Hydrocarbon dew point is an essential quality parameter for natural gas. It refers to the temperature at which the first hydrocarbons, usually the heaviest ones, begin to condense out of the gas phase into the liquid phase. That seems simple enough! (For more detailed information go to the Tutorial and Videos page or the Technical Resources page).
Hydrocarbon dew point depends on two things: 1) The composition of the gas, and 2) the pressure. In general, the higher the percentage of heavier hydrocarbons are, the higher the dew point is. The effect of the pressure is a little different though. Let's look at a typical natural gas phase diagram:
The blue line is the "phase envelope". The right hand portion of the blue line is the phase boundary between vapor and liquid phases. In other words, the right hand part is the collection of the hydrocarbon dew points at different pressures. The "cricondentherm" is the highest possible dew point at any pressure. For most pipeline quality gas, the cricondentherm corresponds to a pressure of ~25-35 bar.
So what is the effect of pressure on dew point? For a given gas mix, lowering the pressure lowers the dew point, if pressure is under the cricondentherm pressure. Above the cricondentherm pressure though, increasing the pressure reduces the dew point. This is called the retrograde region.

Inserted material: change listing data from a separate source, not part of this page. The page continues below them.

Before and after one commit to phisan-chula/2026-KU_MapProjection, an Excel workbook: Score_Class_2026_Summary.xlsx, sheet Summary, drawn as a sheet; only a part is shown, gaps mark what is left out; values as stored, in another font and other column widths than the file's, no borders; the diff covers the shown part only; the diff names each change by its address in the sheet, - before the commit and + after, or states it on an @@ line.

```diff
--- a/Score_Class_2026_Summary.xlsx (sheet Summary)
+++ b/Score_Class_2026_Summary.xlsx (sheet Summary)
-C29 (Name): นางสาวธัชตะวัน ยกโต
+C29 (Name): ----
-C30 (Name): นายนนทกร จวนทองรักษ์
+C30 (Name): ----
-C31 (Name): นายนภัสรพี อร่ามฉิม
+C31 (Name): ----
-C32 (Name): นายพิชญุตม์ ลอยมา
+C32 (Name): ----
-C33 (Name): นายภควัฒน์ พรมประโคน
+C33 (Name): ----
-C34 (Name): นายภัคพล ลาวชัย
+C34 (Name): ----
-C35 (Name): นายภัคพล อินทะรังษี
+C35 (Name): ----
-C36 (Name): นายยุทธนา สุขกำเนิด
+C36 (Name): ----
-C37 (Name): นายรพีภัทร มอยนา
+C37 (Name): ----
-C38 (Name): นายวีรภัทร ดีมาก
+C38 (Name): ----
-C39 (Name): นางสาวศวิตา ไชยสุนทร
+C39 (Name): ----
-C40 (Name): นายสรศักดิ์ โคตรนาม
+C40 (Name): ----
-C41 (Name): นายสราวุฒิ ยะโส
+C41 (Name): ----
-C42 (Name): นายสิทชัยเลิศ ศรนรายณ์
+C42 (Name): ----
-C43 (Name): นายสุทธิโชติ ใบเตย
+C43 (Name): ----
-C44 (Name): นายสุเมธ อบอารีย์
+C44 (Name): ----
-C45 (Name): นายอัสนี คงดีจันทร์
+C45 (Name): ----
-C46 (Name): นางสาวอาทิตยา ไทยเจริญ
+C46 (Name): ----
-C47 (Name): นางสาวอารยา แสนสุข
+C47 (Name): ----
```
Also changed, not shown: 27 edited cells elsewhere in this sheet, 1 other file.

In future posts, we will discuss why measurement of hydrocarbon dew point (as well as water dew point) is important for natural gas refiners, pipelines, storage facilities, and gas-based power plants. Remember, you can visit Tutorial and Videos or the Technical Resources pages for much more in depth discussions.